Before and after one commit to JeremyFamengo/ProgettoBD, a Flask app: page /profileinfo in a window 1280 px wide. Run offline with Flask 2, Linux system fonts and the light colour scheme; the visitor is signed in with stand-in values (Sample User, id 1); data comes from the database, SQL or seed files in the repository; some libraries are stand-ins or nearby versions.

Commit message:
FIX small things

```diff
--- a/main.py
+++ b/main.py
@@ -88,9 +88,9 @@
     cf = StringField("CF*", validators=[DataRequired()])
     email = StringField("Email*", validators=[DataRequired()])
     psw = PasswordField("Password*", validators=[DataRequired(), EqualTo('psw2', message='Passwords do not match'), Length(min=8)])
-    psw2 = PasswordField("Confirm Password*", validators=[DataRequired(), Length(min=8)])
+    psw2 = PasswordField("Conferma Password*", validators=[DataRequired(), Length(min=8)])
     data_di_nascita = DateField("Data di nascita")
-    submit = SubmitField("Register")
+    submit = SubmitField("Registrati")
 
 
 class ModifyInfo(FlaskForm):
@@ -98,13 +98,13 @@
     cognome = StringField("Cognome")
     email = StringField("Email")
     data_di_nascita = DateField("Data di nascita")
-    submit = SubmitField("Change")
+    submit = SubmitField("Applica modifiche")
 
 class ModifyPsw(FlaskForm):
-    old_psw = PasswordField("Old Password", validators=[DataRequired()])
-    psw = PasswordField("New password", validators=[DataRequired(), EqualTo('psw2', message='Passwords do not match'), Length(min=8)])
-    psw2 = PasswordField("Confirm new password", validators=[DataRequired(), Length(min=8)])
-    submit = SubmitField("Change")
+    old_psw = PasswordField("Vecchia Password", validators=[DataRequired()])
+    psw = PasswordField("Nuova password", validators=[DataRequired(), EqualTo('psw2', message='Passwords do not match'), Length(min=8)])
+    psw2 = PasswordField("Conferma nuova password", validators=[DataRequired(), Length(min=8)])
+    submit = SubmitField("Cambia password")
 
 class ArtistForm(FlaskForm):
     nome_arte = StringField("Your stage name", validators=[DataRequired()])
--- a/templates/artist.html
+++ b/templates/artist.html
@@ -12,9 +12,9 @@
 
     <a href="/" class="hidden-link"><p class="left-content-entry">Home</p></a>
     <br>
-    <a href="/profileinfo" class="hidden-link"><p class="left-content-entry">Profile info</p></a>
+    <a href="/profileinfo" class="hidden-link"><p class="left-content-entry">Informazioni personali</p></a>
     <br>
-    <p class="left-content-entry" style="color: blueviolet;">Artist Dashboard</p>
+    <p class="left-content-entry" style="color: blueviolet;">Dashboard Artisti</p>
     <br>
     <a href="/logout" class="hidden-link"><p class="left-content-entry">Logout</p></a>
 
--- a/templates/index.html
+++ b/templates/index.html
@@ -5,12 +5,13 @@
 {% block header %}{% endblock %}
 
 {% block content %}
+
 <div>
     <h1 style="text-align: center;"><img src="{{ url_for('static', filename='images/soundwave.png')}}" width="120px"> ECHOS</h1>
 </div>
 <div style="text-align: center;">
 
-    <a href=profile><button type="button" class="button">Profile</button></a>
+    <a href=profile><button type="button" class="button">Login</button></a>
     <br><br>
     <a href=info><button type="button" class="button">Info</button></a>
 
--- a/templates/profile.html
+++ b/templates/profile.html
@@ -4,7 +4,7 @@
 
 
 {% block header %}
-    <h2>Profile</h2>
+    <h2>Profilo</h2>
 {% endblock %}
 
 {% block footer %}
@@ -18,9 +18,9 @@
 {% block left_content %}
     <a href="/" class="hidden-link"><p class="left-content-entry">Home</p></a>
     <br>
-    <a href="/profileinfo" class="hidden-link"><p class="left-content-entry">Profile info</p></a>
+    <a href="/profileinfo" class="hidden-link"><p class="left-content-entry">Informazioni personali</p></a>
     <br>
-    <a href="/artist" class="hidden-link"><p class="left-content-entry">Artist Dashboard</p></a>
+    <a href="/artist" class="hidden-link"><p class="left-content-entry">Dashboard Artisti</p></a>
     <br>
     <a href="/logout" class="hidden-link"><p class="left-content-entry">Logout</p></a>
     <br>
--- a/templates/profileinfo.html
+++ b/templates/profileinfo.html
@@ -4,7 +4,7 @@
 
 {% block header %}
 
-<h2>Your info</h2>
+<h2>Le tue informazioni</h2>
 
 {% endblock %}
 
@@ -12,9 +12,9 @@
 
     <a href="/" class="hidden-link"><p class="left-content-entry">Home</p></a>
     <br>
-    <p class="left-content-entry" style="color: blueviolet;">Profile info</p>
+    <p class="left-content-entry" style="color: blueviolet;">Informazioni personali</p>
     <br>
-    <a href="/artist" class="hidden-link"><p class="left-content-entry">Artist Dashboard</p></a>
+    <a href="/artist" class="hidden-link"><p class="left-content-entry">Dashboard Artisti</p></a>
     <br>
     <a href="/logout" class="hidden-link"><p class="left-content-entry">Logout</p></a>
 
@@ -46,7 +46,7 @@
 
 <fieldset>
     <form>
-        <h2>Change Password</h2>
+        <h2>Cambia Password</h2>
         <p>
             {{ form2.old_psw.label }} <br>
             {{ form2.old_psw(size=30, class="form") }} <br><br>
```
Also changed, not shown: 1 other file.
————
YOUR GOAL - A single number is the answer: how many lines in the records above contain the word "DataRequired".

SOLUTION TO THIS TASK - 12